Could you write out the records below exactly, without omitting a line?

(Before-and-after change records)

◆ ◆ ◆ ◆ ◆ ◆ ◆

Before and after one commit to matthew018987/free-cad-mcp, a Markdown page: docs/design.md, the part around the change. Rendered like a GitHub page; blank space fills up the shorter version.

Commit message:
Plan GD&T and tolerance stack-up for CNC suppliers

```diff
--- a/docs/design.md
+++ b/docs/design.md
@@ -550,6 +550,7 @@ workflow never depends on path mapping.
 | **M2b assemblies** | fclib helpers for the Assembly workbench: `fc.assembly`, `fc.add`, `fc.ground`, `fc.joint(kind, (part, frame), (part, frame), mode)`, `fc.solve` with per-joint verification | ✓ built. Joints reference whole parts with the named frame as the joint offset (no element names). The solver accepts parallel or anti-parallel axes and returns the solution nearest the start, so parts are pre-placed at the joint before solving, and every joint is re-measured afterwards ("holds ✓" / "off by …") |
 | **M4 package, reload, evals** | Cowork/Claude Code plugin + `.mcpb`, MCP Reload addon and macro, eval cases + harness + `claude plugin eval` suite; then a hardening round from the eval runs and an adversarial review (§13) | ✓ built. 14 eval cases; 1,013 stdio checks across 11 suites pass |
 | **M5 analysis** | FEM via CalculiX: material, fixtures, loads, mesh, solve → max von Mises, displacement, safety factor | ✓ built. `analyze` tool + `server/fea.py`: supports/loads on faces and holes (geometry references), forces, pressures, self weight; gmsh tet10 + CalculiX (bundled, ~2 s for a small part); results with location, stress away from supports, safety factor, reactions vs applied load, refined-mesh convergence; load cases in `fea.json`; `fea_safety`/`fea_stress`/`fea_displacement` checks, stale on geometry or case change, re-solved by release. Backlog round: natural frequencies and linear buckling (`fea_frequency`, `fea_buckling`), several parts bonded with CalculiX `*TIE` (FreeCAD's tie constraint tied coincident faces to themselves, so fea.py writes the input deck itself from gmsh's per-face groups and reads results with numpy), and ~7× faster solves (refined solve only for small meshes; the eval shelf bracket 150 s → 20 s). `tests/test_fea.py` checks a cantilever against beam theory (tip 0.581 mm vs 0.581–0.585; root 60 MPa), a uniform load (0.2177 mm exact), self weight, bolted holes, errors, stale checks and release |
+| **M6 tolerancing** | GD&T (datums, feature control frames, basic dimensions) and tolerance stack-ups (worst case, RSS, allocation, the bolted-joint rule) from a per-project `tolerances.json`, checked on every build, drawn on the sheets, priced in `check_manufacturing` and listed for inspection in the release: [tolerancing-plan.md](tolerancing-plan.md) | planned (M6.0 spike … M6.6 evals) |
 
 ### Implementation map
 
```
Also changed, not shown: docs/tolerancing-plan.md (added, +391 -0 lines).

◆ ◆ ◆ ◆ ◆ ◆ ◆

> _Result_
Before and after one commit to matthew018987/free-cad-mcp, a Markdown page: docs/design.md, the part around the change. Rendered like a GitHub page; blank space fills up the shorter version.

Commit message:
Plan GD&T and tolerance stack-up for CNC suppliers

```diff
--- a/docs/design.md
+++ b/docs/design.md
@@ -550,6 +550,7 @@ workflow never depends on path mapping.
 | **M2b assemblies** | fclib helpers for the Assembly workbench: `fc.assembly`, `fc.add`, `fc.ground`, `fc.joint(kind, (part, frame), (part, frame), mode)`, `fc.solve` with per-joint verification | ✓ built. Joints reference whole parts with the named frame as the joint offset (no element names). The solver accepts parallel or anti-parallel axes and returns the solution nearest the start, so parts are pre-placed at the joint before solving, and every joint is re-measured afterwards ("holds ✓" / "off by …") |
 | **M4 package, reload, evals** | Cowork/Claude Code plugin + `.mcpb`, MCP Reload addon and macro, eval cases + harness + `claude plugin eval` suite; then a hardening round from the eval runs and an adversarial review (§13) | ✓ built. 14 eval cases; 1,013 stdio checks across 11 suites pass |
 | **M5 analysis** | FEM via CalculiX: material, fixtures, loads, mesh, solve → max von Mises, displacement, safety factor | ✓ built. `analyze` tool + `server/fea.py`: supports/loads on faces and holes (geometry references), forces, pressures, self weight; gmsh tet10 + CalculiX (bundled, ~2 s for a small part); results with location, stress away from supports, safety factor, reactions vs applied load, refined-mesh convergence; load cases in `fea.json`; `fea_safety`/`fea_stress`/`fea_displacement` checks, stale on geometry or case change, re-solved by release. Backlog round: natural frequencies and linear buckling (`fea_frequency`, `fea_buckling`), several parts bonded with CalculiX `*TIE` (FreeCAD's tie constraint tied coincident faces to themselves, so fea.py writes the input deck itself from gmsh's per-face groups and reads results with numpy), and ~7× faster solves (refined solve only for small meshes; the eval shelf bracket 150 s → 20 s). `tests/test_fea.py` checks a cantilever against beam theory (tip 0.581 mm vs 0.581–0.585; root 60 MPa), a uniform load (0.2177 mm exact), self weight, bolted holes, errors, stale checks and release |
+| **M6 tolerancing** | GD&T (datums, feature control frames, basic dimensions) and tolerance stack-ups (worst case, RSS, allocation, the bolted-joint rule) from a per-project `tolerances.json`, checked on every build, drawn on the sheets, priced in `check_manufacturing` and listed for inspection in the release: [tolerancing-plan.md](tolerancing-plan.md) | planned (M6.0 spike … M6.6 evals) |
 
 ### Implementation map
 
```
Also changed, not shown: docs/tolerancing-plan.md (added, +391 -0 lines).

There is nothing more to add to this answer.